NICEVILLE — Given no real choice in the matter, the Okaloosa County School Board voted 5-0 Thursday to reinstate Stephen Hall as a school district custodian.

Hall, who the board voted to terminate Dec. 11, 2017, for gross insubordination, misconduct and harassment, will be assigned custodial duties at a location chosen by School Superintendent Mary Beth Jackson.

Jackson said nothing during Thursday's hearing.

It will be up to the School District’s Human Resources Department to determine when Hall will return to work. An administrative law judge’s order stipulates that he must be reimbursed for time he missed following his firing.

The judge had ruled Nov. 9 that the School Board failed during an August appeals hearing to establish just cause for firing Hall.

“I do not agree with the judge’s order,” School Board Chairman Lamar White said before calling for the vote for reinstatement.

Although four women had come forward to claim Hall harassed them between 2014-17, the legal team that argued the case for upholding the firing called on only one of those women to testify at the appeal hearing.

The School District's lawyers raised no objections when the judge issued his order, School Board Attorney Jeff McInnis told the board. Their failure to do so further hindered the board’s ability to take any action other than reinstate Hall.

Several factors, including the arrest and subsequent resignation of Stacie Smith, the assistant superintendent of human resources who recommended Hall’s firing, likely impacted the ability of the School District to present a stronger case on appeal, White said.

“It’s fairly clear our case as presented lacked some substantiation,” White said after Thursday’s hearing.

White called for an “after-action” report from the attorneys who defended the board’s decision to fire Hall at the appeal hearing.

“We need to know what we can do differently in the future,” he said.

School Board member Dewey Destin said after the meeting he was confident the board had acted correctly when it voted last year to fire Hall. He said he believes changes made within the district since then should protect the board in future appeals of its actions.

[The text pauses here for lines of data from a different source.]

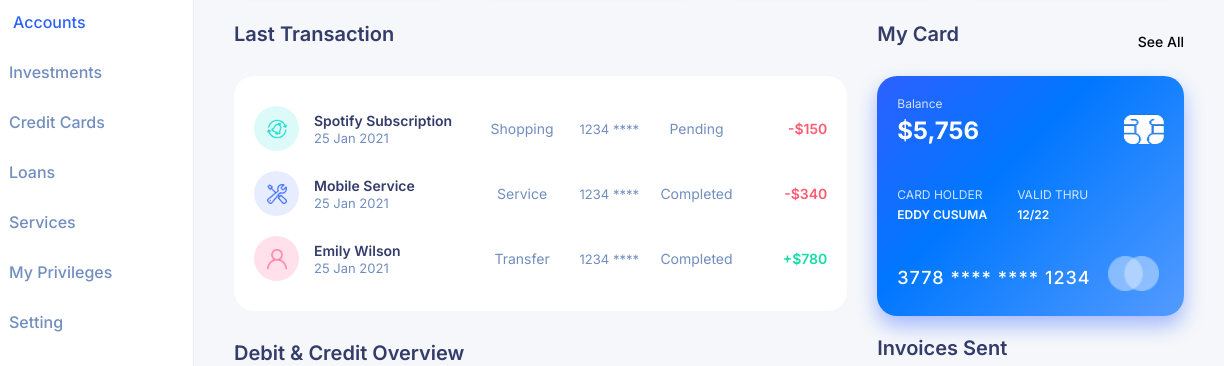
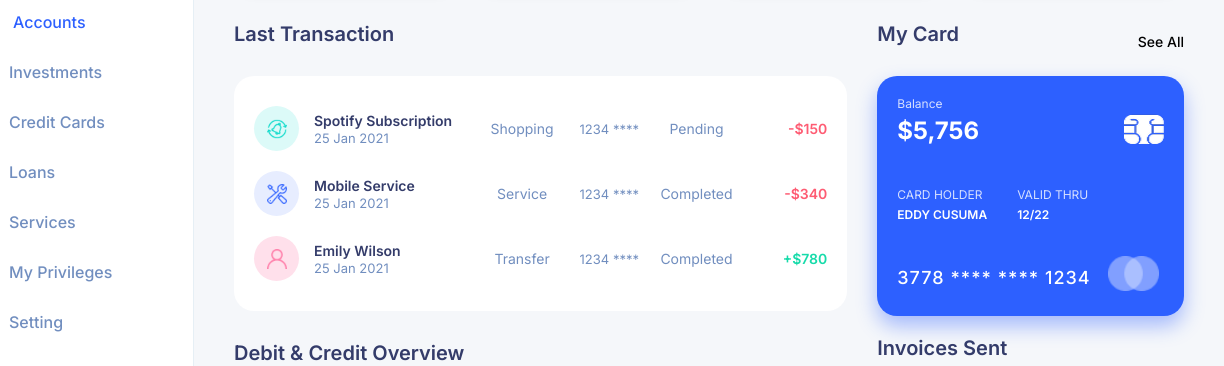
Before and after one commit to sv1pe-1/accountbankdash, a plain HTML site: page index.html in a window 1280 px wide. Shown: the part 219-585 px from the top of the page, 56-1280 px from the left. Drawn offline with Linux system fonts and the light colour scheme.

Commit message:
Update style.css

```diff
--- a/style.css
+++ b/style.css
@@ -277,7 +277,7 @@ h2 {
 .green { color: #16DBAA; }
 
 .credit-card-box {
-    background: linear-gradient(135deg, #2D60FF 0%, #0077FF 40%, #539BFF 100%);
+    background: #2D60FF;
     border-radius: 20px;
     padding: 20px;
     color: #fff;
```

“Our only consolation is that we have a system in place now that shouldn’t allow this to happen again,” Destin said.

Hall, who following the hearing shook hands with Greg Butler, the executive director of the union that represents School District personnel, had no comment on his rehiring.

“We’re glad he’s back at work. I think he’ll do fine,” said attorney H.B. Stivers, who represented Hall at the hearing.

Newly elected board member Dianne Kelley said the Hall case gives the School Board an opportunity to “reflect on the procedures in place” for hiring non-instructional personnel.

White said he wanted the public to know the School District has “expectations for conduct” for all of its employees, and noted that two recent appeals of district firings had been upheld.